### Required work
From the entries below, copy every line that has the word "width".

*** Begin section ***

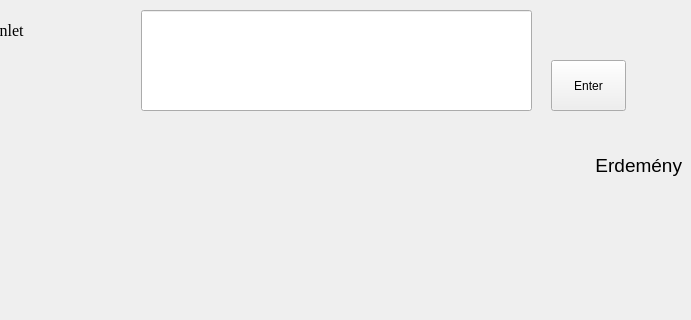
The window that Engineering calculator/UI_files/diff_egyenlet.ui (Ilonczai-Andras/Mernoki-szamologep-szakdolgozat) describes before a commit, drawn with Qt 5; both pictures show x 109 to 800 and y 0 to 320 of the 800 by 600 pixel window.
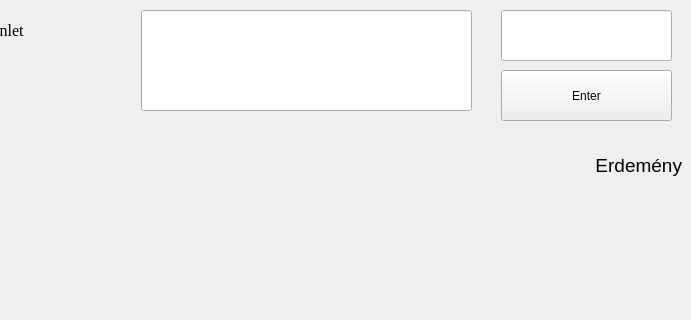
The same window after the commit.

Patch:
```diff
--- a/Engineering calculator/UI_files/diff_egyenlet.ui
+++ b/Engineering calculator/UI_files/diff_egyenlet.ui
@@ -38,9 +38,9 @@
    <widget class="QPushButton" name="pushButton">
     <property name="geometry">
      <rect>
-      <x>660</x>
-      <y>60</y>
-      <width>75</width>
+      <x>610</x>
+      <y>70</y>
+      <width>171</width>
       <height>51</height>
      </rect>
     </property>
@@ -53,7 +53,7 @@
      <rect>
       <x>250</x>
       <y>10</y>
-      <width>391</width>
+      <width>331</width>
       <height>101</height>
      </rect>
     </property>
@@ -77,6 +77,16 @@
      <string>Differciál Egyenlet</string>
     </property>
    </widget>
+   <widget class="QLineEdit" name="lineEdit">
+    <property name="geometry">
+     <rect>
+      <x>610</x>
+      <y>10</y>
+      <width>171</width>
+      <height>51</height>
+     </rect>
+    </property>
+   </widget>
   </widget>
   <widget class="QMenuBar" name="menubar">
    <property name="geometry">
```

*** End section ***

### Written reply
-      <width>75</width>
+      <width>171</width>
-      <width>391</width>
+      <width>331</width>
+      <width>171</width>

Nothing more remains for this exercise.